Scher v. Burke

Cal. Civ. Code 1009(b), which limits the circumstances in which courts may find implied dedication of private coastal property, applies to property used by the public for nonrecreational vehicle access, as well as property used for recreational purposes. Plaintiffs filed this action seeking a declaration that their neighbors, private owners of noncoastal property, had acquiesced to the dedication of two roadways, which crossed the neighbors’ land, as public roadways. The trial court agreed, concluding that the neighbors or their predecessors had impliedly offered to dedicate the roadways to public use.

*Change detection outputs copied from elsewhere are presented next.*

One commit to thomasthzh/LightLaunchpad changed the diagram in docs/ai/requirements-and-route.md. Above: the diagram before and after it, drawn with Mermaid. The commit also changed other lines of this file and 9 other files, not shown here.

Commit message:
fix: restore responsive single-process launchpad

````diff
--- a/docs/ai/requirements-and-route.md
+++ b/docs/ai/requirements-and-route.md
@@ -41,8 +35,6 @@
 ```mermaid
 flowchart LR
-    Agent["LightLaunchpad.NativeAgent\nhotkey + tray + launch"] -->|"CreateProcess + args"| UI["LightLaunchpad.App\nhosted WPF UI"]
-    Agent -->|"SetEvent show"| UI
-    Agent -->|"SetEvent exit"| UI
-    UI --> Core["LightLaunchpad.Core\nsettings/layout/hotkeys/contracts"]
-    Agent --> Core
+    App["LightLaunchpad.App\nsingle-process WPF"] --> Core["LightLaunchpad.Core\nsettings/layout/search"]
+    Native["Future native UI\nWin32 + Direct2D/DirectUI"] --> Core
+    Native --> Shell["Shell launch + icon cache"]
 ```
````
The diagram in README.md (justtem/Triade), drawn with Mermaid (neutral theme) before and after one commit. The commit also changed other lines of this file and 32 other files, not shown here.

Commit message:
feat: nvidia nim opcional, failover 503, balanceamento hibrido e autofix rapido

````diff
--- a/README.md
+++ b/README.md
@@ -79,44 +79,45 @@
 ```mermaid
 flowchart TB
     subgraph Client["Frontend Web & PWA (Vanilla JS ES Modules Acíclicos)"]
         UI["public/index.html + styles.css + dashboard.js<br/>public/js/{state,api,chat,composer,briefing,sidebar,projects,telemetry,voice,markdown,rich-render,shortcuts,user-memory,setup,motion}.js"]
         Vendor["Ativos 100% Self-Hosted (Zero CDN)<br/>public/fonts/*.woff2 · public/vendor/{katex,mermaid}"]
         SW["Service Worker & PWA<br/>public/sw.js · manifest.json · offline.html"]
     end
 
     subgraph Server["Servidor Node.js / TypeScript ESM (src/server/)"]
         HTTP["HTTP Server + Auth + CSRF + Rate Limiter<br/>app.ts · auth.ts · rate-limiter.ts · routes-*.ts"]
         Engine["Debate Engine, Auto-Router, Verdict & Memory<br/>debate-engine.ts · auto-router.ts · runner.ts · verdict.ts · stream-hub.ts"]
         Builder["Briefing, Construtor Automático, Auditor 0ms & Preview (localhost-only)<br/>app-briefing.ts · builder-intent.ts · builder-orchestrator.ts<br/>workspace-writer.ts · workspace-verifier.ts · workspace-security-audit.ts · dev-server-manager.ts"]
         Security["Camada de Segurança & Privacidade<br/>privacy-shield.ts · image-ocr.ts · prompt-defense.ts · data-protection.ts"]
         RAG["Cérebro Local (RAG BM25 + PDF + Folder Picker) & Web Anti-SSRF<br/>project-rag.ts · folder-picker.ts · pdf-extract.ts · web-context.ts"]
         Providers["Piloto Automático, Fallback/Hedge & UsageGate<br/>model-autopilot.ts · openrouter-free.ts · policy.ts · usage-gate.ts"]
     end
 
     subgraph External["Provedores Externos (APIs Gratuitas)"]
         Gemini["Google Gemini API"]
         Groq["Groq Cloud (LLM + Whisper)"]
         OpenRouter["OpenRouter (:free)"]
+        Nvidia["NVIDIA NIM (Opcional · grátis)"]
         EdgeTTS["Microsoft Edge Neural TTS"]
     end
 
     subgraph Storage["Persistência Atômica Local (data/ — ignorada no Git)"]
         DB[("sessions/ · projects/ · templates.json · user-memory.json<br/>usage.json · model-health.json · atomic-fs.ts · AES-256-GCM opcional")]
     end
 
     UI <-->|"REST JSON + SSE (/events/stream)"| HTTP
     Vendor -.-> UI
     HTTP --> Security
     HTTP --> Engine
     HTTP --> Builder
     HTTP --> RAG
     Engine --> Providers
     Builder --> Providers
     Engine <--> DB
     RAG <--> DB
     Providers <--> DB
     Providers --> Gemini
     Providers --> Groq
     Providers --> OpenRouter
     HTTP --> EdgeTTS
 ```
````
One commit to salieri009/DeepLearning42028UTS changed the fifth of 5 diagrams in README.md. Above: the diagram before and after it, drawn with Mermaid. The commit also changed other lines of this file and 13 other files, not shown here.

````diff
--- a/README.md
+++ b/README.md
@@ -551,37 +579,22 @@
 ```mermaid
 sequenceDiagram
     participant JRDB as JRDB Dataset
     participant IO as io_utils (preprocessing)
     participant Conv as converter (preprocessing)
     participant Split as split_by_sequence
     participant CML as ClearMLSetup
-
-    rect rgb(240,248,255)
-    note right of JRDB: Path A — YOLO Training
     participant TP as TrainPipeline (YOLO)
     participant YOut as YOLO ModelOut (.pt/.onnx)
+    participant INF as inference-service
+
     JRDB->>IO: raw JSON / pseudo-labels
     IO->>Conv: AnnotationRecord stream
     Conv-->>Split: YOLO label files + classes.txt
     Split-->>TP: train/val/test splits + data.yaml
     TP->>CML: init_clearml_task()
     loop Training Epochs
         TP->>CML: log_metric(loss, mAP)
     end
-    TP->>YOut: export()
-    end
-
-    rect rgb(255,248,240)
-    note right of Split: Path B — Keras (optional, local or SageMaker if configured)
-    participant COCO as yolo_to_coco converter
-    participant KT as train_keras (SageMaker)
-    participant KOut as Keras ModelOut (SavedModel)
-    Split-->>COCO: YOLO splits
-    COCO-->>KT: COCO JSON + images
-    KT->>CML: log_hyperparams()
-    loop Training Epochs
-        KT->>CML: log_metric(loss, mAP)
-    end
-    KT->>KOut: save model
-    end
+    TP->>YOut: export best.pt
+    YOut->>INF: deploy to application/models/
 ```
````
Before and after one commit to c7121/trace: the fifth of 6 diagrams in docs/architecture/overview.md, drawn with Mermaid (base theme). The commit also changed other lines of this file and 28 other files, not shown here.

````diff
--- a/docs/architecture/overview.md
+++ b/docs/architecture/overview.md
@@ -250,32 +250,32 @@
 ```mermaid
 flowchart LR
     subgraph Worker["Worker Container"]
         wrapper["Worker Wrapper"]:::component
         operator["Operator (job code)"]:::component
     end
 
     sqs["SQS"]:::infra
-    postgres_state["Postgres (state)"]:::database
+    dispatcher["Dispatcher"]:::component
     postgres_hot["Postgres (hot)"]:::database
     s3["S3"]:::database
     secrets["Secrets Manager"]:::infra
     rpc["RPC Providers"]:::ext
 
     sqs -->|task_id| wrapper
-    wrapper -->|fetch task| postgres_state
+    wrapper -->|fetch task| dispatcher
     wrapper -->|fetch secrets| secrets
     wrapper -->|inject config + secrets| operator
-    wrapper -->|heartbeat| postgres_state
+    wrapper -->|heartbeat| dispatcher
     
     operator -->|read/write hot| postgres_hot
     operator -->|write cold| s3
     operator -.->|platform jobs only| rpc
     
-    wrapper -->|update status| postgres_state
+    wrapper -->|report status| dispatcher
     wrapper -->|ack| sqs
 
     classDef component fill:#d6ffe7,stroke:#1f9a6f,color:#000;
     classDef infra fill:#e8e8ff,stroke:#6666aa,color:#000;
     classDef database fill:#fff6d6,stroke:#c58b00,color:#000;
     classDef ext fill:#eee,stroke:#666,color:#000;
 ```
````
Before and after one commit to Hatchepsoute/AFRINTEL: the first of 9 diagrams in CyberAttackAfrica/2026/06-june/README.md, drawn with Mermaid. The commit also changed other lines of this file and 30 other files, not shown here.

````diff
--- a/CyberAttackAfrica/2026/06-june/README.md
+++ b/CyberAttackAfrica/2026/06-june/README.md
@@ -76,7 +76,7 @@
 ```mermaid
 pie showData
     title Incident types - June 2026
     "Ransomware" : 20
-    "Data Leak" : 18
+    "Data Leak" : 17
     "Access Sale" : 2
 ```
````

The court of appeal reversed, concluding that section 1009, subdivision (b) bars all public use, not just recreational use, from developing into an implied public dedication. The Supreme Court affirmed, holding that section 1009, subdivision (b) contains no implicit exception for nonrecreational use of roadways. View "Scher v. Burke" on Justia Law